for i in $( cat /music/industry ) ; do indict $i ; done

by Jeremiah Foster

Another day, another ethical breach by the music business.
Not only has Sony BMG put malicious malware on customer's computers but the music business in general, of which Sony BMG is an aggressive part, but another record company, this time Warner Music, has reached a settlement with the Attorney General in New York regarding the modern version of payola. From the NY Times; Attorney General "Mr. Spitzer said that Warner executives had obtained play time for songs through "deceptive and illegal" practices, including making payoffs in the form of personal electronics and tickets to the Grammy Awards, the World Series and the Super Bowl”
This shows how willing companies like Sony and Warner are to violate the law and trample on the rights of consumers. Not only will they try to buy radio programming, but they try to crack our computers.
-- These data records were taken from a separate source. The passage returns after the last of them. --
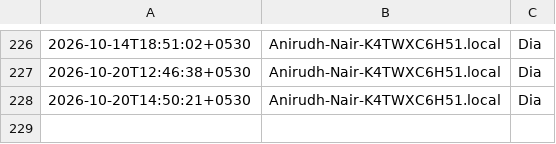
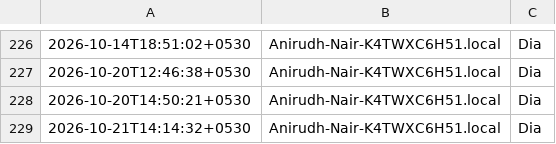
Before and after one commit to anirnair/daymeter, a TSV file: foreground-samples.tsv, drawn as a sheet; only a part is shown, gaps mark what is left out; the diff names each change by its address in the sheet, - before the commit and + after, or states it on an @@ line.

```diff
--- a/foreground-samples.tsv
+++ b/foreground-samples.tsv
+row 229: 2026-10-21T14:14:32+0530 | Anirudh-Nair-K4TWXC6H51.local | Dia
```
Also changed, not shown: 4 other files.
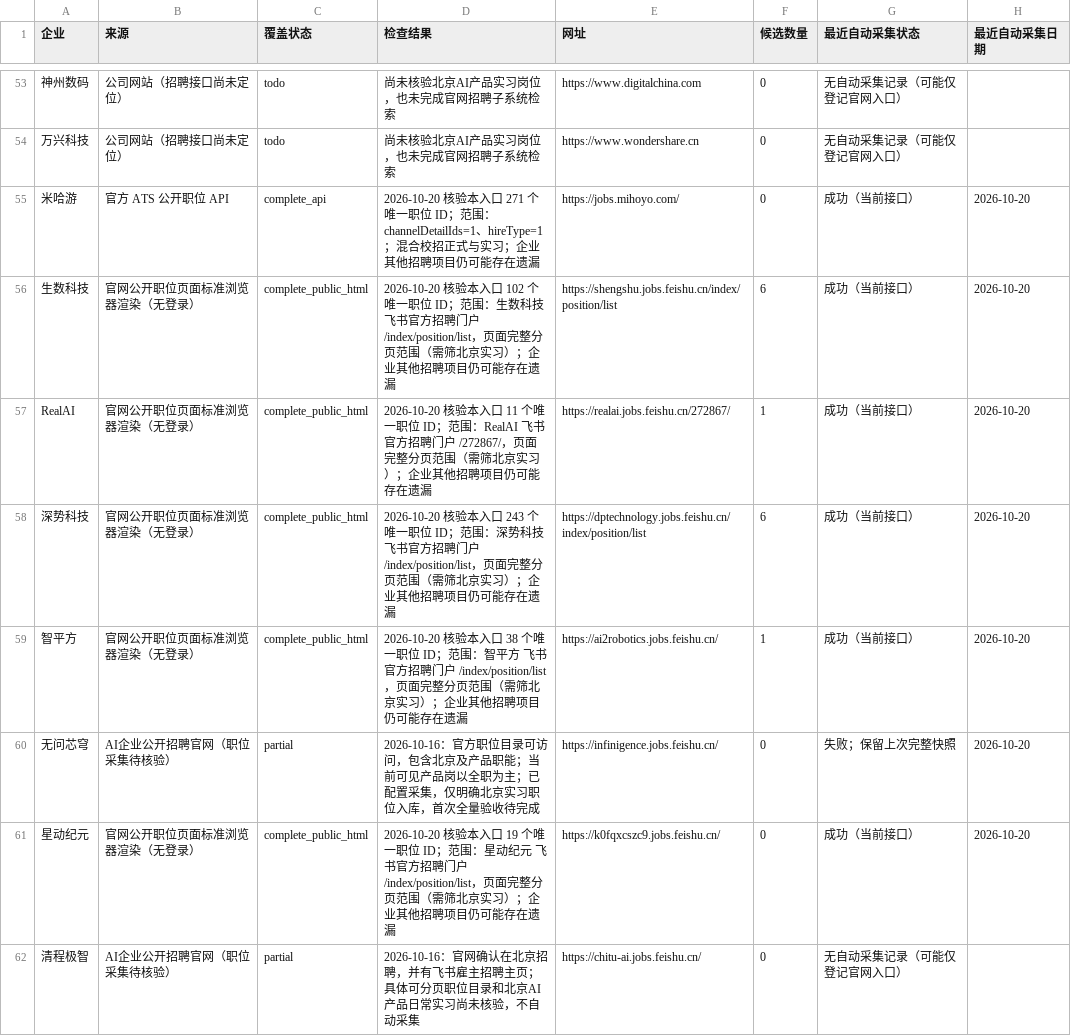
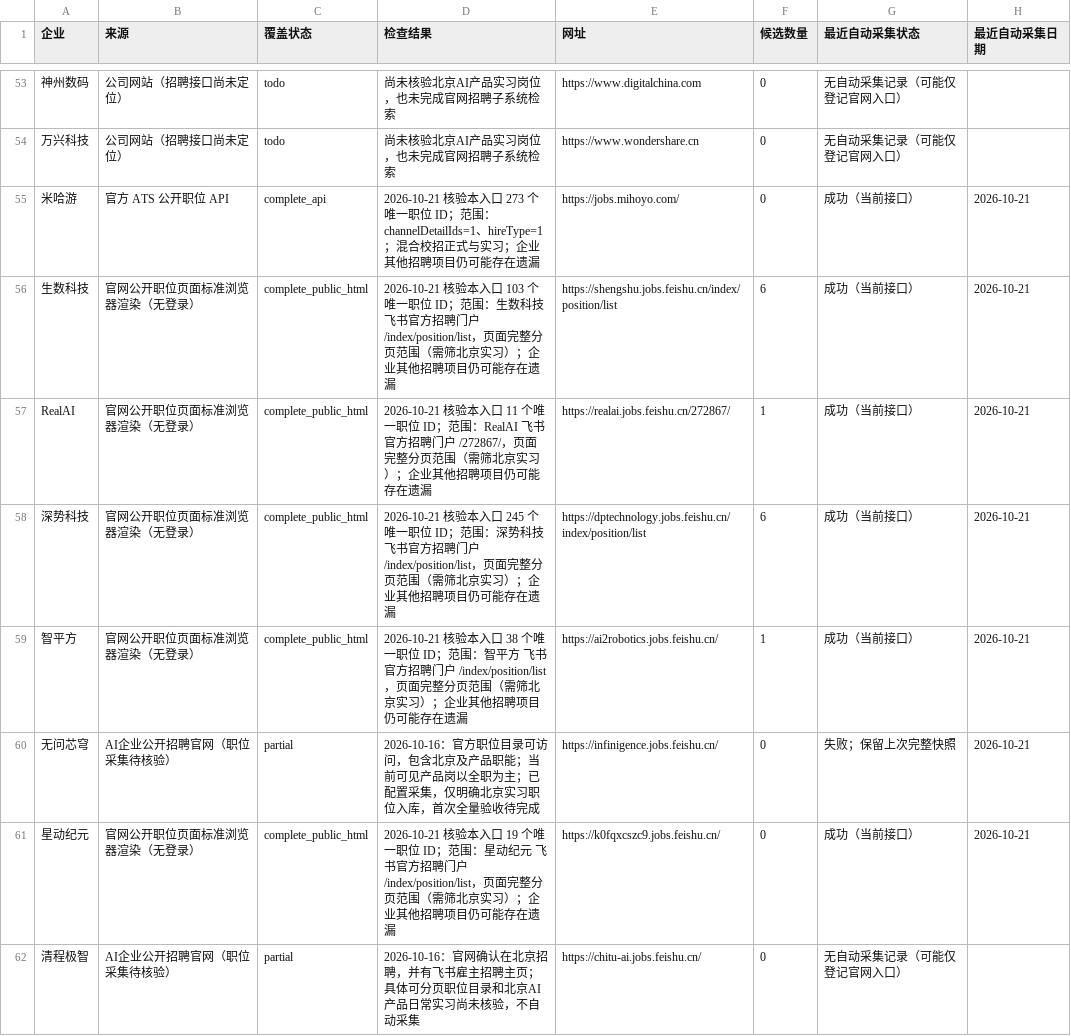
Before and after one commit to a853255726-liu/ai-product-intern-radar, a CSV file: company_coverage.csv, drawn as a sheet; only a part is shown, gaps mark what is left out; the diff covers the shown part only; the diff names each change by its address in the sheet, - before the commit and + after, or states it on an @@ line.

```diff
--- a/company_coverage.csv
+++ b/company_coverage.csv
-D55 (检查结果): 2026-10-20 核验本入口 271 个唯一职…
+D55 (检查结果): 2026-10-21 核验本入口 273 个唯一职…
-H55:H61 (最近自动采集日期): 2026-10-20
+H55:H61 (最近自动采集日期): 2026-10-21
-D56 (检查结果): 2026-10-20 核验本入口 102 个唯一职…
+D56 (检查结果): 2026-10-21 核验本入口 103 个唯一职…
-D57 (检查结果): 2026-10-20 核验本入…
+D57 (检查结果): 2026-10-21 核验本入…
-D58 (检查结果): 2026-10-20 核验本入口 243 个唯一职…
+D58 (检查结果): 2026-10-21 核验本入口 245 个唯一职…
-D59 (检查结果): 2026-10-20 核验本入…
+D59 (检查结果): 2026-10-21 核验本入…
-D61 (检查结果): 2026-10-20 核验本入…
+D61 (检查结果): 2026-10-21 核验本入…
```
Also changed, not shown: 44 edited cells elsewhere in this file, 4 other files.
We need to stand up to them, even though their software will probably not hurt Apple users. Indeed, it may turn out to be yet more evidence that the Apple platform is the safer platform – add corporate back-doors to the list of malware that Apple users don’t suffer.
While Sony BMG is now facing a class action suit, much of this could have been avoided if Sony had a strategy, particularly a strategy for the digital world. The mighty electronics giant came late to the computer game, they never saw how popular computers would be. They did not predict the digital music market either and as a response they are furiously trying to catch up. But you can’t catch up, software moves too quickly, simply look at the development of file sharing for an example; kill Napster and a hundred bittorrent sites bloom. If you are a corporation you have to develop strategic thinking to handle the digital world, you have to have an understanding of software. Sony just doesn’t get it.

Then again, maybe I'm wrong . . .